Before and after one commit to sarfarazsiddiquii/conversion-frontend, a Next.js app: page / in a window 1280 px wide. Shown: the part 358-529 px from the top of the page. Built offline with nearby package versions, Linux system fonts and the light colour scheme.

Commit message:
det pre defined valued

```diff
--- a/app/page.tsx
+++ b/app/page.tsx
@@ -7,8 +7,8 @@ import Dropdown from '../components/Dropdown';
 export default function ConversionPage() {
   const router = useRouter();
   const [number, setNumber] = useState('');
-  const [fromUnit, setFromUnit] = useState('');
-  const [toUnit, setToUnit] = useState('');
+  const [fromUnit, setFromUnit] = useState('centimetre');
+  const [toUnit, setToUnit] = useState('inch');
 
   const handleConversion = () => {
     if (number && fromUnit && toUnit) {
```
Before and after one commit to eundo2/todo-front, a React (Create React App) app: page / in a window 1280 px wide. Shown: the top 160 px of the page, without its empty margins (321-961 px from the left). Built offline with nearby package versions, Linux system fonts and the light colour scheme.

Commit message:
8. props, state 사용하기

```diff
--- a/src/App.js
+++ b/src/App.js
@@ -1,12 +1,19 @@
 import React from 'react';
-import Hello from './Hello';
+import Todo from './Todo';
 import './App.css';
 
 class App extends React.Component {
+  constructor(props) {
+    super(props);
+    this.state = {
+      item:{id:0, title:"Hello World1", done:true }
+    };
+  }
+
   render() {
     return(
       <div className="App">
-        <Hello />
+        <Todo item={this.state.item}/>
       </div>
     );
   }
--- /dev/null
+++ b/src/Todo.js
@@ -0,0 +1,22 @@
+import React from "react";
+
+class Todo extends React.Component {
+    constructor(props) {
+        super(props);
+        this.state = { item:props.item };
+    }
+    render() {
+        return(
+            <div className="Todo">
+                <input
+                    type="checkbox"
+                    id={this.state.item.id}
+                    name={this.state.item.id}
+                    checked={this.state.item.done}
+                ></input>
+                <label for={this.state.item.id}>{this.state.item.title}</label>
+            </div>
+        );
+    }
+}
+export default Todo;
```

==================================================

EXERCISE >>
In full and without alteration, return the listing above.

RESPONSE TO THIS EXERCISE >>
Before and after one commit to sarfarazsiddiquii/conversion-frontend, a Next.js app: page / in a window 1280 px wide. Shown: the part 358-529 px from the top of the page. Built offline with nearby package versions, Linux system fonts and the light colour scheme.

Commit message:
det pre defined valued

```diff
--- a/app/page.tsx
+++ b/app/page.tsx
@@ -7,8 +7,8 @@ import Dropdown from '../components/Dropdown';
 export default function ConversionPage() {
   const router = useRouter();
   const [number, setNumber] = useState('');
-  const [fromUnit, setFromUnit] = useState('');
-  const [toUnit, setToUnit] = useState('');
+  const [fromUnit, setFromUnit] = useState('centimetre');
+  const [toUnit, setToUnit] = useState('inch');
 
   const handleConversion = () => {
     if (number && fromUnit && toUnit) {
```
Before and after one commit to eundo2/todo-front, a React (Create React App) app: page / in a window 1280 px wide. Shown: the top 160 px of the page, without its empty margins (321-961 px from the left). Built offline with nearby package versions, Linux system fonts and the light colour scheme.

Commit message:
8. props, state 사용하기

```diff
--- a/src/App.js
+++ b/src/App.js
@@ -1,12 +1,19 @@
 import React from 'react';
-import Hello from './Hello';
+import Todo from './Todo';
 import './App.css';
 
 class App extends React.Component {
+  constructor(props) {
+    super(props);
+    this.state = {
+      item:{id:0, title:"Hello World1", done:true }
+    };
+  }
+
   render() {
     return(
       <div className="App">
-        <Hello />
+        <Todo item={this.state.item}/>
       </div>
     );
   }
--- /dev/null
+++ b/src/Todo.js
@@ -0,0 +1,22 @@
+import React from "react";
+
+class Todo extends React.Component {
+    constructor(props) {
+        super(props);
+        this.state = { item:props.item };
+    }
+    render() {
+        return(
+            <div className="Todo">
+                <input
+                    type="checkbox"
+                    id={this.state.item.id}
+                    name={this.state.item.id}
+                    checked={this.state.item.done}
+                ></input>
+                <label for={this.state.item.id}>{this.state.item.title}</label>
+            </div>
+        );
+    }
+}
+export default Todo;
```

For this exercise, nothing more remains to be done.